— ACTIVITY —
Keep only the lines that hold the string "StatelessWidget", filtering out the rest of the entries below.

*** DATA FOR THIS EXERCISE ***

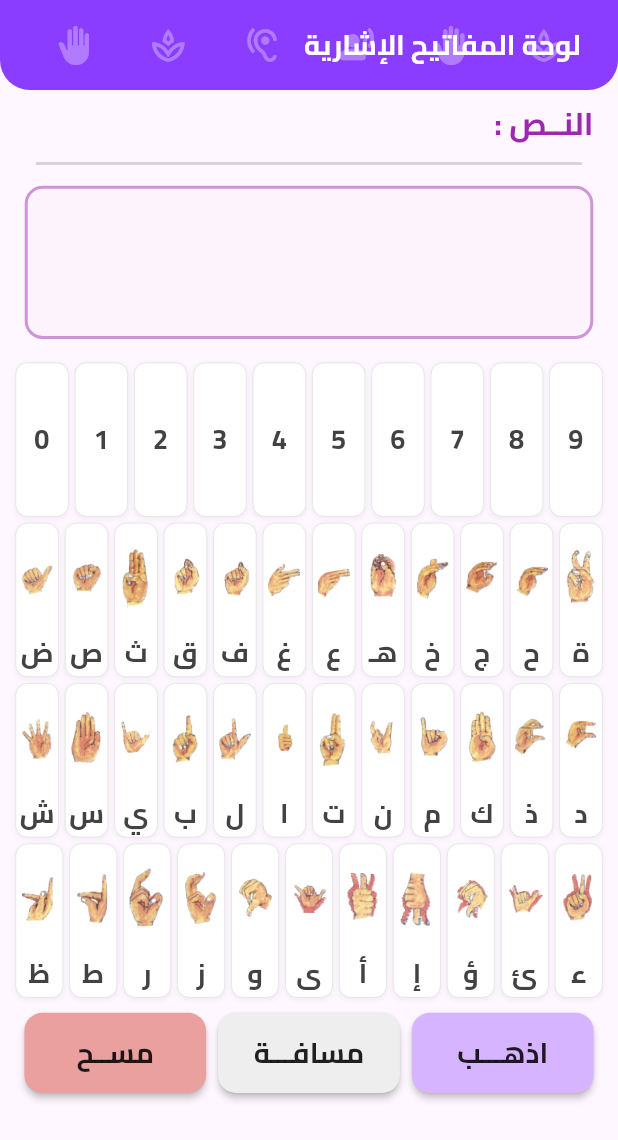
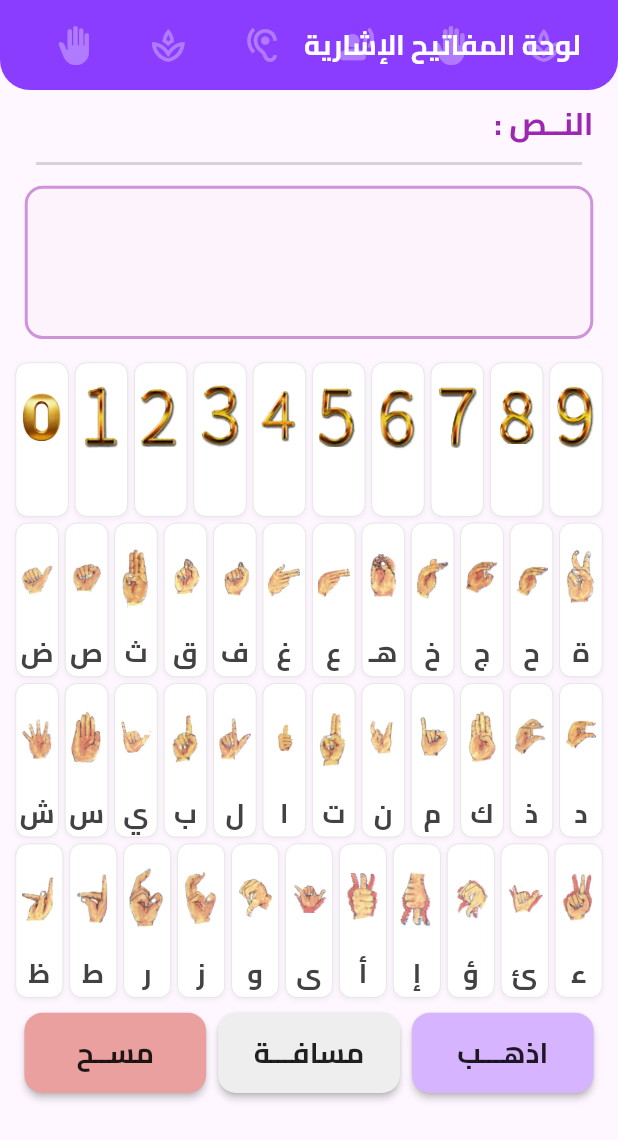
Before and after one commit to heshamaqlan/Speaking_sing, a Flutter app: the Keyboard screen opened by its route, on a phone screen of 412 x 824 dp. Shown: the top 1140 px of the screen. Run offline on Flutter 3.47's test engine with Material 3 defaults, Android fonts, the phone set to English and light mode, and no system bars; our stand-ins replace avatar_glow, curved_navigation_bar, flutter_tts, get, google_generative_ai, hive and 4 more; missing offline and left inert: model_viewer_plus, tflite_flutter; accounts and stored records are empty.

Commit message:
edit the keboard and image_person

```diff
--- a/lib/data/static/static.dart
+++ b/lib/data/static/static.dart
@@ -31,16 +31,16 @@ List<Onbordingmodel> onbordinglist = [
 
 final List<List<KeyboardModel>> keboardlist = [
   [
-    KeyboardModel(char: "0", assetpath: ""),
-    KeyboardModel(char: "1", assetpath: ""),
-    KeyboardModel(char: "2", assetpath: ""),
-    KeyboardModel(char: "3", assetpath: ""),
-    KeyboardModel(char: "4", assetpath: ""),
-    KeyboardModel(char: "5", assetpath: ""),
-    KeyboardModel(char: "6", assetpath: ""),
-    KeyboardModel(char: "7", assetpath: ""),
-    KeyboardModel(char: "8", assetpath: ""),
-    KeyboardModel(char: "9", assetpath: ""),
+    KeyboardModel(char: "", assetpath: AppImage.zero),
+    KeyboardModel(char: "", assetpath: AppImage.one),
+    KeyboardModel(char: "", assetpath: AppImage.two),
+    KeyboardModel(char: "", assetpath: AppImage.three),
+    KeyboardModel(char: "", assetpath: AppImage.four),
+    KeyboardModel(char: "", assetpath: AppImage.five),
+    KeyboardModel(char: "", assetpath: AppImage.six),
+    KeyboardModel(char: "", assetpath: AppImage.saven),
+    KeyboardModel(char: "", assetpath: AppImage.eight),
+    KeyboardModel(char: "", assetpath: AppImage.nine),
   ],
   [
     KeyboardModel(char: "ض", assetpath: AppImage.charDT),
--- a/lib/presentation/screens/Keyboard/keyboard_view.dart
+++ b/lib/presentation/screens/Keyboard/keyboard_view.dart
@@ -17,17 +17,17 @@ class Keyboard extends StatelessWidget {
     return Scaffold(
       backgroundColor: Theme.of(context).scaffoldBackgroundColor,
       body: SafeArea(
-        top: false, // Let CustomTopHeader2 handle its top padding
+        top: false,
         bottom: true,
-        // LayoutBuilder يعطينا الارتفاع الفعلي المتاح بعد SafeArea
+
         child: LayoutBuilder(
           builder: (context, bodyConstraints) {
-            // الثلثان العلويان من الارتفاع الفعلي المتاح
+
             final keyboardHeight = bodyConstraints.maxHeight * (2 / 2.2);
 
             return Column(
               children: [
-                // ─── منطقة الكيبورد: الثلثان العلويان تماماً ───
+
                 SizedBox(
                   height: keyboardHeight,
                   child: Column(
@@ -46,7 +46,7 @@ class Keyboard extends StatelessWidget {
 
                                 return Column(
                                   children: [
-                                    // 1. Text Display Area
+
                                     Padding(
                                       padding: EdgeInsets.symmetric(
                                         horizontal: (w * 0.04).clamp(
@@ -68,7 +68,7 @@ class Keyboard extends StatelessWidget {
                                                   controller.displayText.value,
                                                   style: TextStyle(
                                                     fontFamily: "Cairo",
-                                                    color: colors.wordCard,
+                                                    color: Colors.black,
                                                     fontSize: (w * 0.045).clamp(
                                                       18.0,
                                                       28.0,
@@ -103,7 +103,7 @@ class Keyboard extends StatelessWidget {
                                       endIndent: 24,
                                     ),
 
-                                    // 2. Selected Signs Preview
+
                                     Container(
                                       margin: EdgeInsets.symmetric(
                                         horizontal: (w * 0.04).clamp(
@@ -166,7 +166,7 @@ class Keyboard extends StatelessWidget {
                                       ),
                                     ),
 
-                                    // 3. The Keyboard Container
+
                                     Expanded(
                                       child: Padding(
                                         padding: EdgeInsets.symmetric(
@@ -268,7 +268,7 @@ class Keyboard extends StatelessWidget {
                   ),
                 ),
 
-                // ─── الثلث السفلي: فارغ تماماً (لا يوجد أي widget) ───
+
                 const Spacer(),
               ],
             );
--- a/lib/presentation/widgets/Keyboard/customkeyboard.dart
+++ b/lib/presentation/widgets/Keyboard/customkeyboard.dart
@@ -17,7 +17,6 @@ class KeyboardButton extends StatelessWidget {
 
   @override
   Widget build(BuildContext context) {
-    // استخدام MediaQuery للحصول على أبعاد الشاشة الكلية للمساعدة في الحسابات العامة
     final screenSize = MediaQuery.of(context).size;
     final isLandscape = screenSize.width > screenSize.height;
 
@@ -27,11 +26,9 @@ class KeyboardButton extends StatelessWidget {
           final w = constraints.maxWidth;
           final h = constraints.maxHeight;
 
-          // تحديد حالة الشاشات الصغيرة جداً بناءً على المساحة المتاحة للزر نفسه
           final isSmall = h < 50 || w < 30;
 
           return Padding(
-            // Padding مستجيب: يتغير حسب عرض المساحة المتاحة
             padding: EdgeInsets.all(
               w * 0.05,
             ).clamp(const EdgeInsets.all(2), const EdgeInsets.all(8)),
@@ -57,24 +54,18 @@ class KeyboardButton extends StatelessWidget {
                   children: [
                     if (imagePath.isNotEmpty)
                       Expanded(
-                        flex:
-                            isSmall
-                                ? 6
-                                : 7, // تقليل حجم الصورة في المساحات الضيقة
+                        flex: isSmall ? 6 : 7,
                         child: Padding(
                           padding: EdgeInsets.symmetric(
-                            horizontal:
-                                w * 0.1, // ترك مسافة جانبية للصورة لتظل متناسقة
+                            horizontal: w * 0.1,
                             vertical: h * 0.05,
                           ),
                           child: Image.asset(
                             imagePath,
-                            fit:
-                                BoxFit
-                                    .contain, // يضمن عدم تمدد الصورة وحفاظها على أبعادها
+                            fit: BoxFit.contain,
                             errorBuilder: (context, error, stackTrace) {
                               return Icon(
-                                Icons.image_not_supported,
+                                Icons.numbers,
                                 size: (h * 0.3).clamp(15.0, 30.0),
                               );
                             },
@@ -91,7 +82,6 @@ class KeyboardButton extends StatelessWidget {
                           label,
                           textAlign: TextAlign.center,
                           style: TextStyle(
-                            // أهم سطر للاستجابة: الخط يتغير حسب الارتفاع مع حدود دنيا وقصوى
                             fontSize: (h * 0.22).clamp(
                               9.0,
                               isLandscape ? 14.0 : 18.0,
```
Also changed, not shown: lib/config/constants/app_image.dart (+12 -1 lines), lib/config/constants/constants.dart (+2 -17 lines), assets/images/eghit.png (added), assets/images/five.png (added), assets/images/four.png (added), assets/images/nine.png (added), assets/images/one.png (added), assets/images/person.png (added), assets/images/saven.png (added), assets/images/six.png (added), assets/images/three.png (added), assets/images/two.png (added), assets/images/zero.png (added).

*** End of DATA FOR THIS EXERCISE ***

— SOLVED PROBLEM —
@@ -17,17 +17,17 @@ class Keyboard extends StatelessWidget {
@@ -46,7 +46,7 @@ class Keyboard extends StatelessWidget {
@@ -68,7 +68,7 @@ class Keyboard extends StatelessWidget {
@@ -103,7 +103,7 @@ class Keyboard extends StatelessWidget {
@@ -166,7 +166,7 @@ class Keyboard extends StatelessWidget {
@@ -268,7 +268,7 @@ class Keyboard extends StatelessWidget {
@@ -17,7 +17,6 @@ class KeyboardButton extends StatelessWidget {
@@ -27,11 +26,9 @@ class KeyboardButton extends StatelessWidget {
@@ -57,24 +54,18 @@ class KeyboardButton extends StatelessWidget {
@@ -91,7 +82,6 @@ class KeyboardButton extends StatelessWidget {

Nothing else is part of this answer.